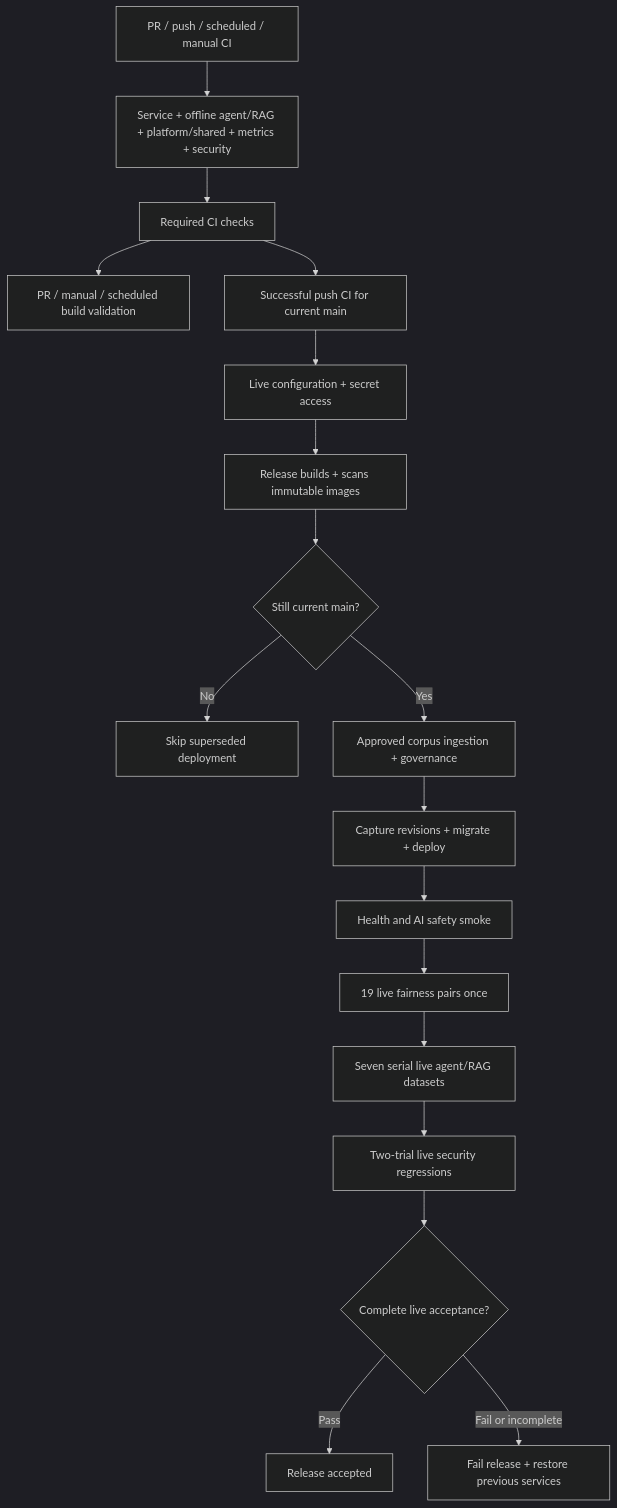
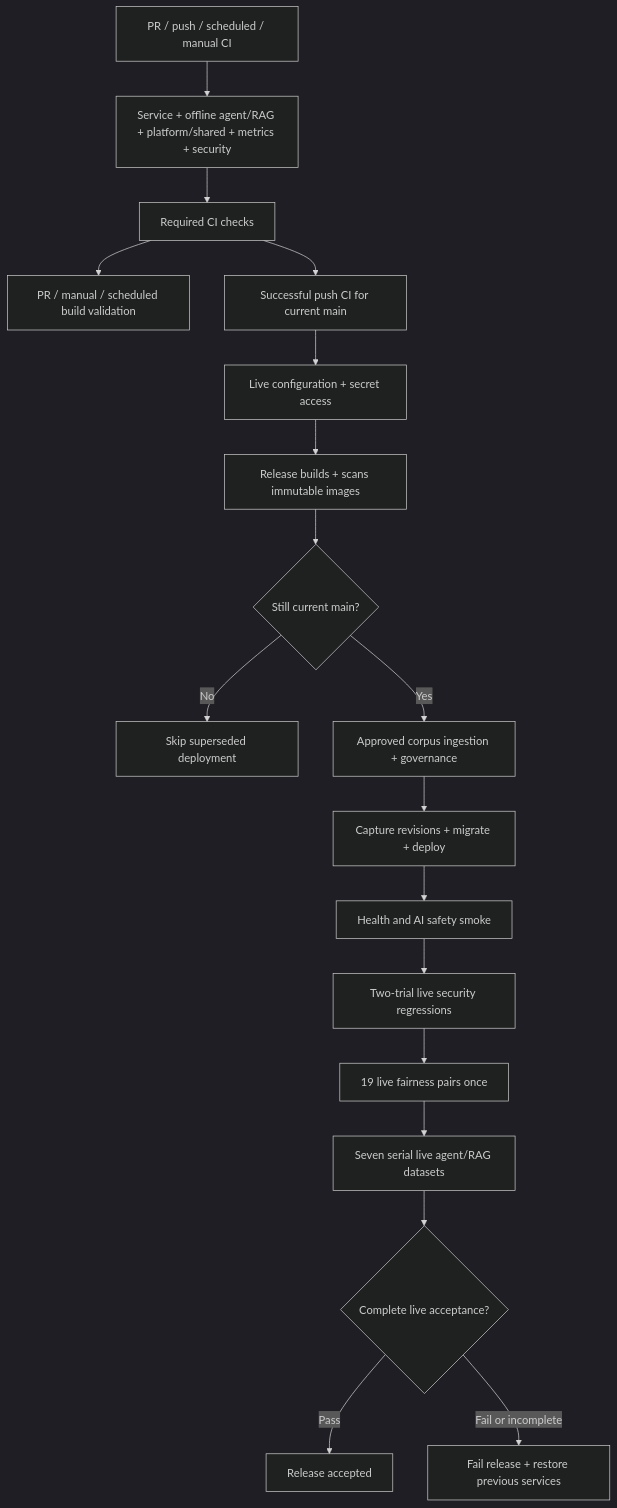
Before and after one commit to Seanleng99/nus-iss-ais-team9: the diagram in docs/agent-test-workflows.md, drawn with Mermaid (dark theme). The commit also changed other lines of this file and 5 other files, not shown here.

Commit message:
Gate live fairness and agent matrix after release security tests

````diff
--- a/docs/agent-test-workflows.md
+++ b/docs/agent-test-workflows.md
@@ -71,20 +71,20 @@
 ```mermaid
 flowchart TD
     Start[PR / push / scheduled / manual CI] --> Tests[Service + offline agent/RAG + platform/shared + metrics + security]
     Tests --> Gate[Required CI checks]
     Gate --> PRBuild[PR / manual / scheduled build validation]
     Gate --> Push[Successful push CI for current main]
     Push --> Preflight[Live configuration + secret access]
     Preflight --> Build[Release builds + scans immutable images]
     Build --> Fresh{Still current main?}
     Fresh -->|No| Skip[Skip superseded deployment]
     Fresh -->|Yes| Corpus[Approved corpus ingestion + governance]
     Corpus --> Deploy[Capture revisions + migrate + deploy]
     Deploy --> Smoke[Health and AI safety smoke]
-    Smoke --> Fairness[19 live fairness pairs once]
+    Smoke --> Security[Two-trial live security regressions]
+    Security --> Fairness[19 live fairness pairs once]
     Fairness --> Agents[Seven serial live agent/RAG datasets]
-    Agents --> Security[Two-trial live security regressions]
-    Security --> Acceptance{Complete live acceptance?}
+    Agents --> Acceptance{Complete live acceptance?}
     Acceptance -->|Pass| Success[Release accepted]
     Acceptance -->|Fail or incomplete| Rollback[Fail release + restore previous services]
 ```
````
-*-
> **Exercise**:
In the listing above, start at the line with "Preflight --> Build[Release", go on through the line with "Agents --> Security[Two-trial live security regressions]", and copy each of those lines exactly; leave out all the rest.

> **Your response**:
     Preflight --> Build[Release builds + scans immutable images]
     Build --> Fresh{Still current main?}
     Fresh -->|No| Skip[Skip superseded deployment]
     Fresh -->|Yes| Corpus[Approved corpus ingestion + governance]
     Corpus --> Deploy[Capture revisions + migrate + deploy]
     Deploy --> Smoke[Health and AI safety smoke]
-    Smoke --> Fairness[19 live fairness pairs once]
+    Smoke --> Security[Two-trial live security regressions]
+    Security --> Fairness[19 live fairness pairs once]
     Fairness --> Agents[Seven serial live agent/RAG datasets]
-    Agents --> Security[Two-trial live security regressions]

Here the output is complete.